5.1 No appreciable attenuation can be provided

A disposal facility may not be supported in a location where no appreciable attenuation can be provided in the subsurface and an excessive amount of the attenuation required for acceptable discharge must be provided by dilution in surface waters. The impact on surface water by contaminants carried from a disposal site by the groundwater will almost always be undetectable. However, unacceptable circumstances might exist where the subsurface travel time for contaminants is very short and the time for the degradation of the easily biodegradable organic contaminants is inadequate to substantially reduce their concentrations.

5.2 Natural attenuation capacity is weak

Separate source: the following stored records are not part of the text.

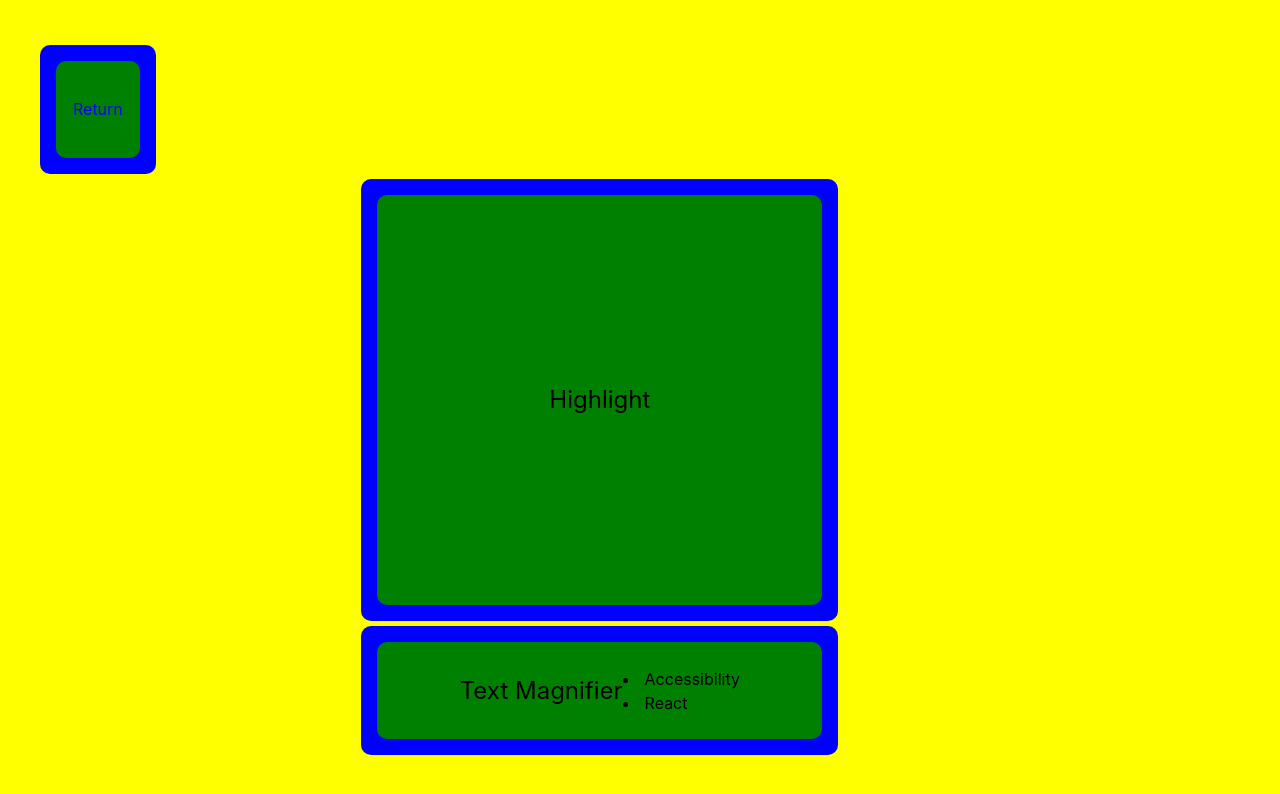
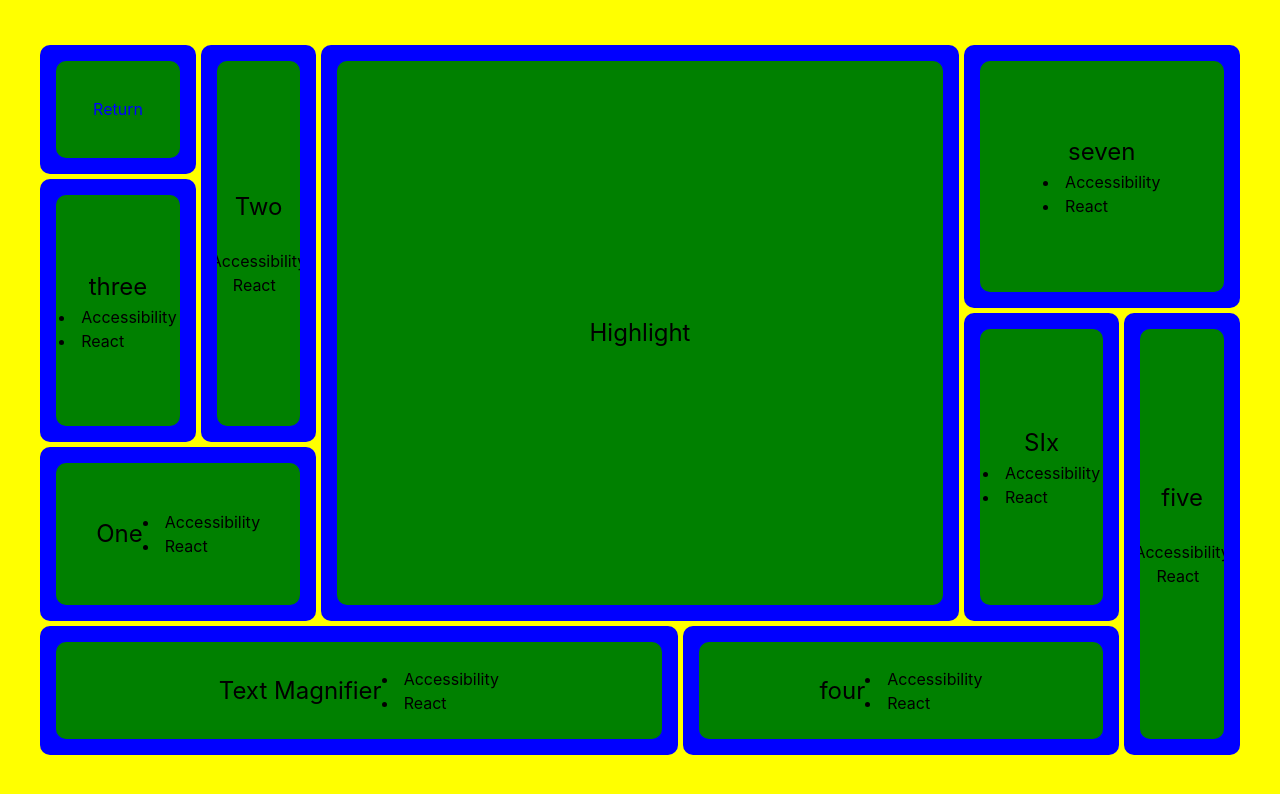
Before and after one commit to SHerlihy/bento-site, a React (Vite) app: page / in a window 1280 px wide. Shown: the top 794 px of the page. Built offline with nearby package versions, Linux system fonts and the light colour scheme.

Commit message:
make first bento layout

```diff
--- a/src/App.tsx
+++ b/src/App.tsx
@@ -9,7 +9,7 @@ function App() {
   return (
     <>
         <main className={`${bentoStyles.grid}`}>
-                <Panel rowBegin={2} rowEnd={5} colBegin={2} colEnd={5}>
+                <Panel rowBegin={2} rowEnd={5} colBegin={2} colEnd={6}>
                     <article>
                         <p>
                             Return
@@ -17,7 +17,7 @@ function App() {
                     </article>
                 </Panel>
 
-                <Panel rowBegin={5} rowEnd={15} colBegin={10} colEnd={22}>
+                <Panel rowBegin={2} rowEnd={15} colBegin={9} colEnd={25}>
                     <article>
                         <h2>
                             Highlight
@@ -25,7 +25,34 @@ function App() {
                     </article>
                 </Panel>
 
-                <Panel rowBegin={15} rowEnd={18} colBegin={10} colEnd={22}>
+                <Panel rowBegin={11} rowEnd={15} colBegin={2} colEnd={9}>
+                    <PanelRow>
+                        <PanelContent
+                        items={["Accessibility", "React"]}
+                        title="One"
+                        />
+                    </PanelRow>
+                </Panel>
+
+                <Panel rowBegin={2} rowEnd={11} colBegin={6} colEnd={9}>
+                    <PanelCol>
+                        <PanelContent
+                        items={["Accessibility", "React"]}
+                        title="Two"
+                        />
+                    </PanelCol>
+                </Panel>
+
+                <Panel rowBegin={5} rowEnd={11} colBegin={2} colEnd={6}>
+                    <PanelCol>
+                        <PanelContent
+                        items={["Accessibility", "React"]}
+                        title="three"
+                        />
+                    </PanelCol>
+                </Panel>
+
+                <Panel rowBegin={15} rowEnd={18} colBegin={2} colEnd={18}>
                     <PanelRow>
                         <PanelContent
                         items={["Accessibility", "React"]}
@@ -33,6 +60,42 @@ function App() {
                         >
                         </PanelContent>
                     </PanelRow>
+                </Panel>
+
+                <Panel rowBegin={15} rowEnd={18} colBegin={18} colEnd={29}>
+                    <PanelRow>
+                        <PanelContent
+                        items={["Accessibility", "React"]}
+                        title="four"
+                        />
+                    </PanelRow>
+                </Panel>
+
+                <Panel rowBegin={8} rowEnd={18} colBegin={29} colEnd={32}>
+                    <PanelCol>
+                        <PanelContent
+                        items={["Accessibility", "React"]}
+                        title="five"
+                        />
+                    </PanelCol>
+                </Panel>
+
+                <Panel rowBegin={8} rowEnd={15} colBegin={25} colEnd={29}>
+                    <PanelCol>
+                        <PanelContent
+                        items={["Accessibility", "React"]}
+                        title="SIx"
+                        />
+                    </PanelCol>
+                </Panel>
+
+                <Panel rowBegin={2} rowEnd={8} colBegin={25} colEnd={32}>
+                    <PanelCol>
+                        <PanelContent
+                        items={["Accessibility", "React"]}
+                        title="seven"
+                        />
+                    </PanelCol>
                 </Panel>
         </main>
     </>
```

A disposal facility may not be supported in a location where the ability of the natural environment to attenuate contaminants is weak, as in fractured rocks, and as compensation, a very large area is required for the attenuation of contaminants. For technical reasons, environments where this is necessary are generally quite expensive to evaluate and contingency plans in such environments are seldom practical.

5.3 The sub surface is suited for better use

A disposal facility may not be supported in a location where the subsurface beneath the facility is particularly suited for a better use. For example, waste disposal may not be supported in an esker of sand and gravel where the esker might be needed at some future date for the development of a water supply.

5.4 The consequences of failure are unacceptable

A disposal facility may not be supported in a location where the consequences of failure are unacceptable. For example, waste disposal may not be supported where failure and a resulting contaminant discharge might affect the sole source of a community water supply to an unacceptable degree.

6. Determination of contaminant limits and attenuation zones

The technical details necessary for the application of the reasonable use approach to proposed disposal sites, operating disposal sites, and disposal sites requesting approval for expansion shall be found in Procedure B-7-1 "Determination of Contaminant Limits and Attenuation Zones." In this document, guidance is provided for:

  1. determining quantitatively the acceptable levels of various contaminants originating in disposal sites and impinging on adjacent properties; and
  2. assessing the suitability of a contaminant attenuation zone, and the limits of a disposal site.